English teacher, Digby Don finds overtones of both The Great Gatsby and Casablanca in Harrodian's daring period setting of Twelfth Night
If you were to say ‘The Jazz Age’ or ‘The Roaring Twenties’ I’d probably think of The Great Gatsby and the yellow cocktail music playing across his blue lawn through the summer nights. As Shakespeare portrays it, Illyria, the setting for Twelfth Night, also initially appears a carefree and prosperous place, untroubled by everyday mundane struggles.
Setting the Harrodian production in Orsino’s Jazz Club and making it a distinctly 1920s Twelfth Night made good sense
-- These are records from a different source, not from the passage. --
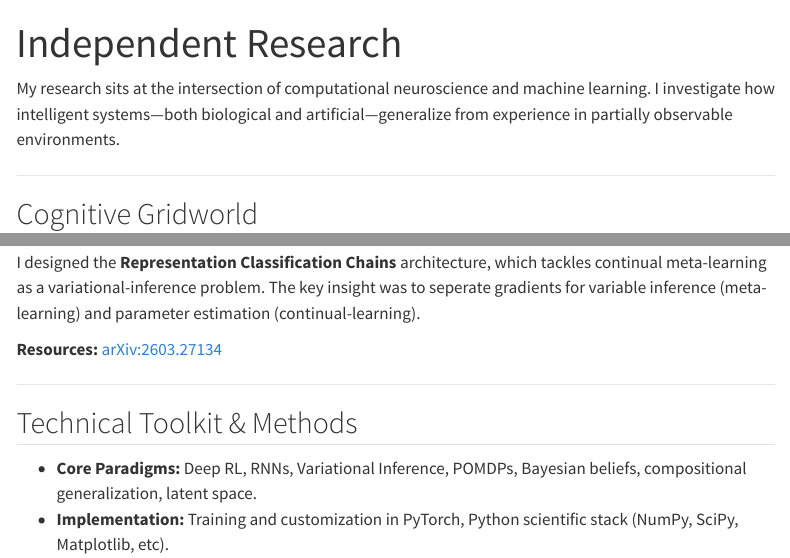
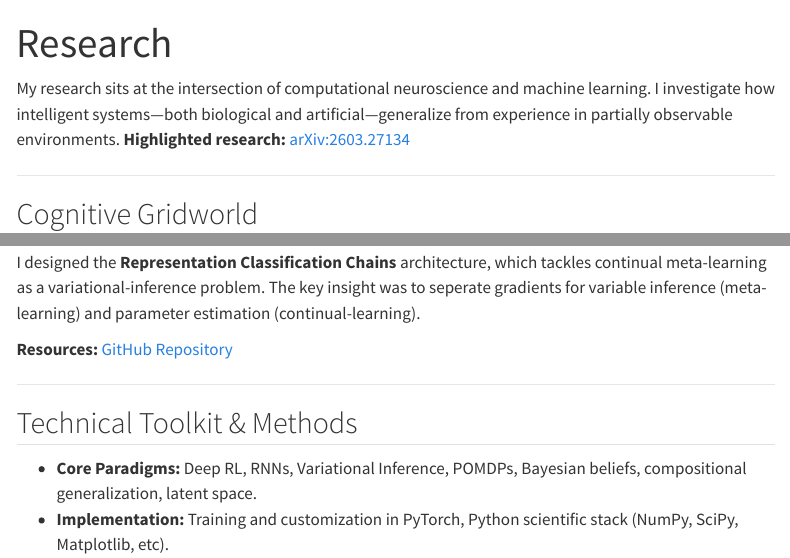
Before and after one commit to johnschwarcz/johnschwarcz.github.io, a Quarto document (research.qmd): the page in a window 1100 px wide, from its top, and a second part further down, joined at a grey line. Rendered offline with R 4.5, knitr and Pandoc in place of Quarto, with nearby package versions; menus at the side of the page are left out.

Commit message:
updated website

```diff
--- a/research.qmd
+++ b/research.qmd
@@ -1,9 +1,10 @@
 ---
-title: "Independent Research"
+title: "Research"
 ---
 
 My research sits at the intersection of computational neuroscience and machine learning.
 I investigate how intelligent systems—both biological and artificial—generalize from experience in partially observable environments.
+**Highlighted research:** [arXiv:2603.27134](https://arxiv.org/abs/2603.27134)
 
 ---
 
@@ -18,7 +19,7 @@ I developed **Cognitive Gridworld**, an open-source framework for investigating
 I designed the **Representation Classification Chains** architecture, which tackles continual meta-learning as a variational-inference problem.
 The key insight was to seperate gradients for variable inference (meta-learning) and parameter estimation (continual-learning).
 
-**Resources:** [arXiv:2603.27134](https://arxiv.org/abs/2603.27134)
+**Resources:** [GitHub Repository](https://github.com/johnschwarcz/rcc)
 
 ---
 
```
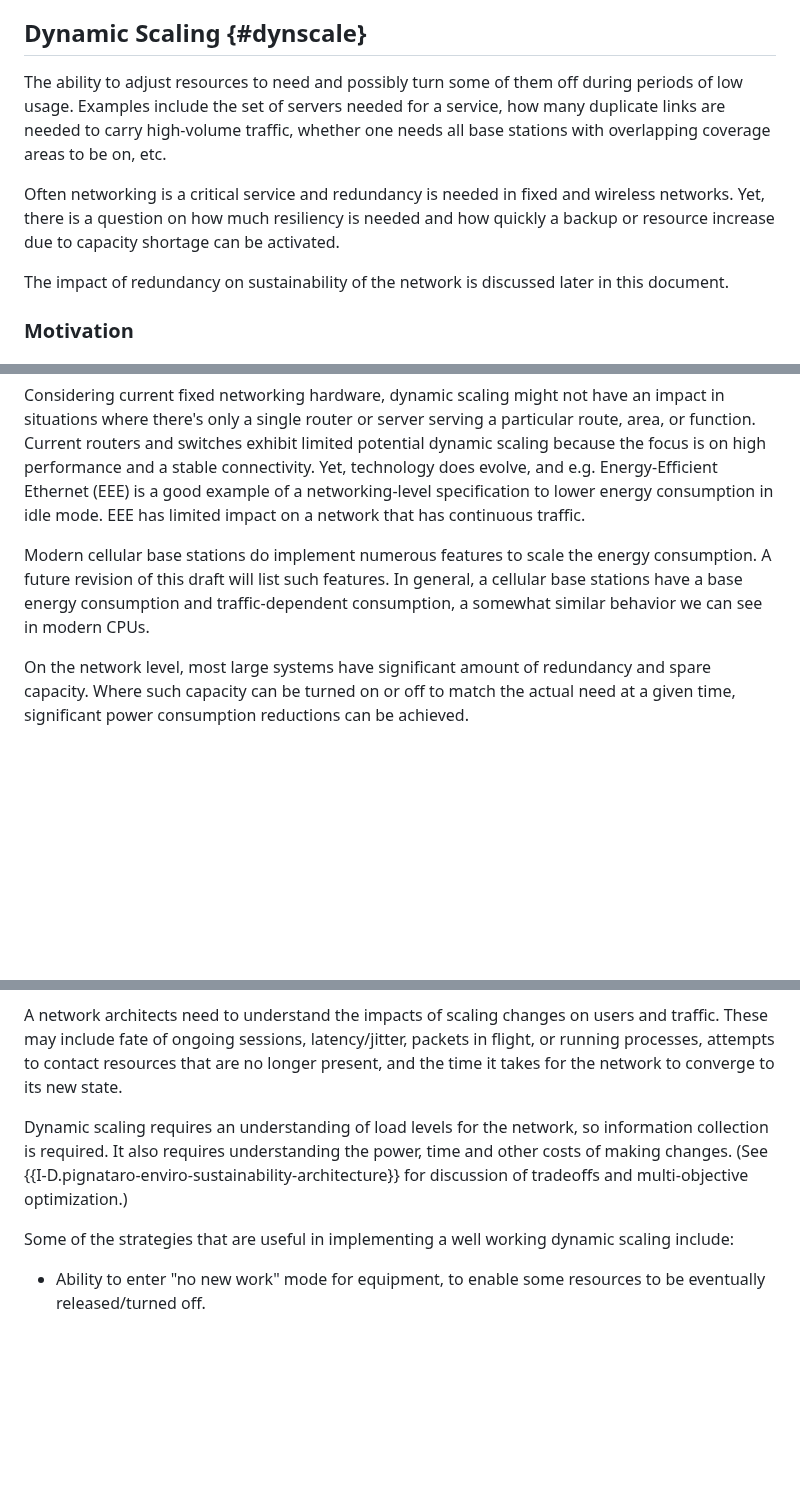
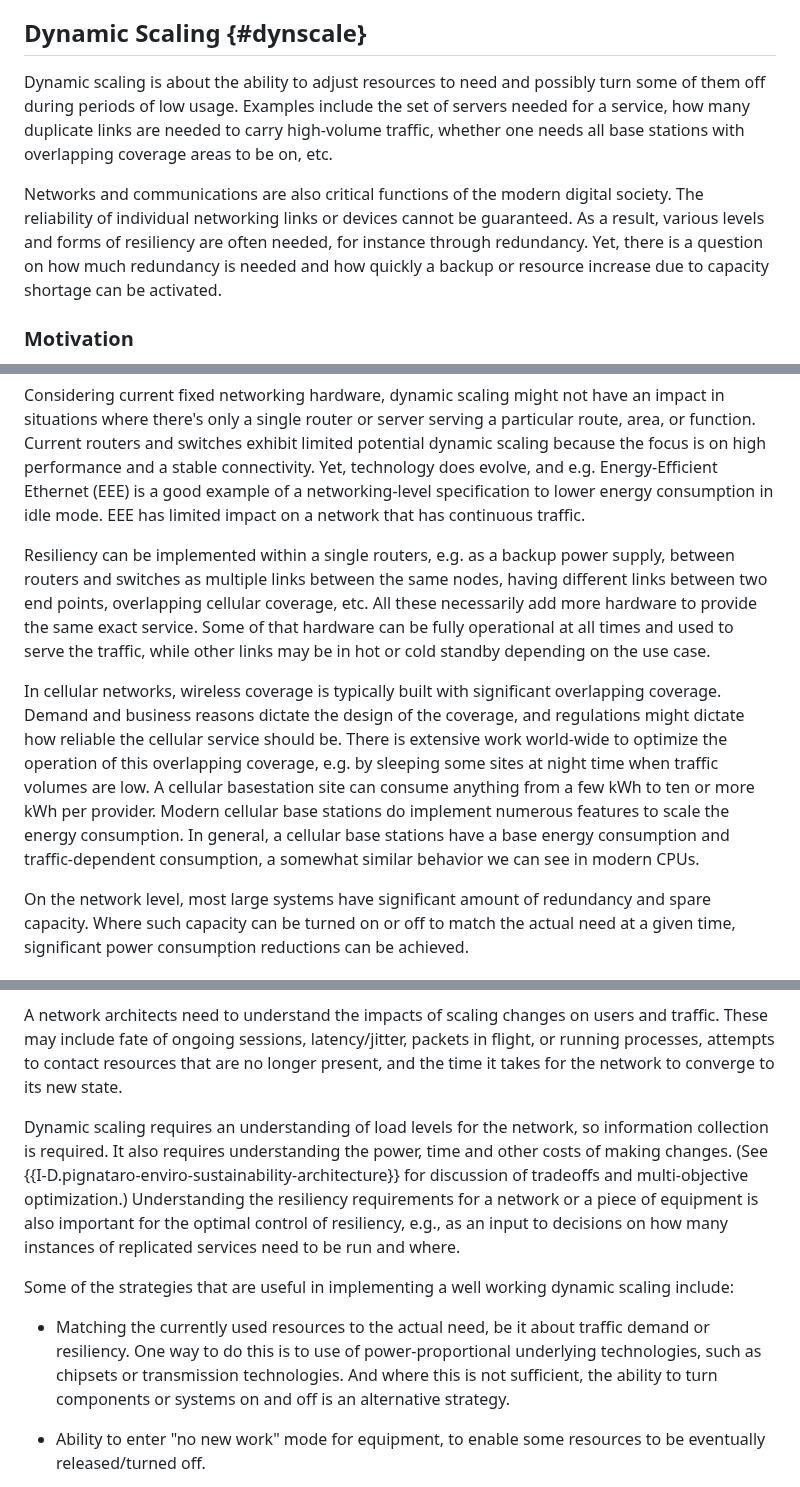
Before and after one commit to jariarkko/draft-eimpact-arch-considerations, a Markdown page: draft-various-eimpact-arch-considerations.md, 3 parts joined by grey strips. Drawn GitHub-style; blank space fills up the shorter version.

Commit message:
merged resiliency material to dynamic scaling

```diff
--- a/draft-various-eimpact-arch-considerations.md
+++ b/draft-various-eimpact-arch-considerations.md
@@ -568,15 +568,18 @@ scope of architecture?
 
 ## Dynamic Scaling {#dynscale}
 
-The ability to adjust resources to need and possibly turn some of
+Dynamic scaling is about the ability to adjust resources to need and possibly turn some of
 them off during periods of low usage. Examples include the set of
 servers needed for a service, how many duplicate links are needed to
 carry high-volume traffic, whether one needs all base stations with
 overlapping coverage areas to be on, etc.
 
-Often networking is a critical service and redundancy is needed in fixed and wireless networks. Yet, there is a question on how much resiliency is needed and how quickly a backup or resource increase due to capacity shortage can be activated.
-
-The impact of redundancy on sustainability of the network is discussed later in this document.
+Networks and communications are also critical functions of the modern
+digital society. The reliability of individual networking links or
+devices cannot be guaranteed. As a result, various levels and forms of
+resiliency are often needed, for instance through redundancy. Yet,
+there is a question on how much redundancy is needed and how quickly a
+backup or resource increase due to capacity shortage can be activated.
 
 ### Motivation
 
@@ -588,7 +591,19 @@ Considering current fixed networking hardware, dynamic scaling might not have an
 situations where there's only a single router or server
 serving a particular route, area, or function. Current routers and switches exhibit limited potential dynamic scaling because the focus is on high performance and a stable connectivity. Yet, technology does evolve, and e.g. Energy-Efficient Ethernet (EEE) is a good example of a networking-level specification to lower energy consumption in idle mode. EEE has limited impact on a network that has continuous traffic.
 
-Modern cellular base stations do implement numerous features to scale the energy consumption. A future revision of this draft will list such features. In general, a cellular base stations have a base energy consumption and traffic-dependent consumption, a somewhat similar behavior we can see in modern CPUs.
+Resiliency can be implemented within a single routers, e.g. as a backup power supply, between routers and switches as multiple links between the same nodes, having different links between two end points, overlapping cellular coverage, etc. All these necessarily add more hardware to provide the same exact service. Some of that hardware can be fully operational at all times and used to serve the traffic, while other links may be in hot or cold standby depending on the use case.
+
+In cellular networks, wireless coverage is typically built with
+significant overlapping coverage. Demand and business reasons dictate
+the design of the coverage, and regulations might dictate how reliable
+the cellular service should be. There is extensive work world-wide to
+optimize the operation of this overlapping coverage, e.g. by sleeping
+some sites at night time when traffic volumes are low. A cellular
+basestation site can consume anything from a few kWh to ten or more
+kWh per provider. Modern cellular base stations do implement numerous
+features to scale the energy consumption. In general, a cellular base
+stations have a base energy consumption and traffic-dependent
+consumption, a somewhat similar behavior we can see in modern CPUs.
 
 On the network level, most large systems have significant amount of redundancy and spare
 capacity. Where such capacity can be turned on or off to match the
@@ -603,9 +618,23 @@ The most rudimentary approach to dynamic scaling is just turning some resources
 
 A network architects need to understand the impacts of scaling changes on users and traffic. These may include fate of ongoing sessions, latency/jitter, packets in flight, or running processes, attempts to contact resources that are no longer present, and the time it takes for the network to converge to its new state.
 
-Dynamic scaling requires an understanding of load levels for the network, so information collection is required. It also requires understanding the power, time and other costs of making changes. (See {{I-D.pignataro-enviro-sustainability-architecture}} for discussion of tradeoffs and multi-objective optimization.)
+Dynamic scaling requires an understanding of load levels for the
+network, so information collection is required. It also requires
+understanding the power, time and other costs of making changes. (See
+{{I-D.pignataro-enviro-sustainability-architecture}} for discussion of
+tradeoffs and multi-objective optimization.) Understanding the resiliency requirements for a network or a piece
+  of equipment is also important for the optimal control of
+  resiliency, e.g., as an input to decisions on how many instances of
+  replicated services need to be run and where.
 
 Some of the strategies that are useful in implementing a well working dynamic scaling include:
+
+* Matching the currently used resources to the actual need, be it
+  about traffic demand or resiliency. One way to do this is to use of
+  power-proportional underlying technologies, such as chipsets or
+  transmission technologies. And where this is not sufficient, the
+  ability to turn components or systems on and off is an alternative
+  strategy.
 
 * Ability to enter "no new work" mode for equipment, to enable some resources to be eventually released/turned off.
 
```
Also changed, not shown: other parts of draft-various-eimpact-arch-considerations.md (+9 -29 lines), draft-postponed-parts.md (added, +23 -0 lines).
The cast clearly enjoyed themselves. The audience entered Orsino’s – Harrodian’s plush Art Deco theatre – and were greeted by performers and dancers, some interacting with the guests seated at the cabaret tables at the front. Noel’s soaring solo had us rapt before Orsino himself, entered - ‘If music be the food of love, play on…’ Orsino (played by Jasper) is, like Jay Gatsby, restless; the music no longer diverts his mind – ‘Enough, no more. 'Tis not so sweet now as it was before.’ The portrayal of Orsino and the setting brought Rick in Casablanca to mind, largely confined to the wings, nursing his hurt, while the crowd fortified by his liquor, dance to the tune of the band.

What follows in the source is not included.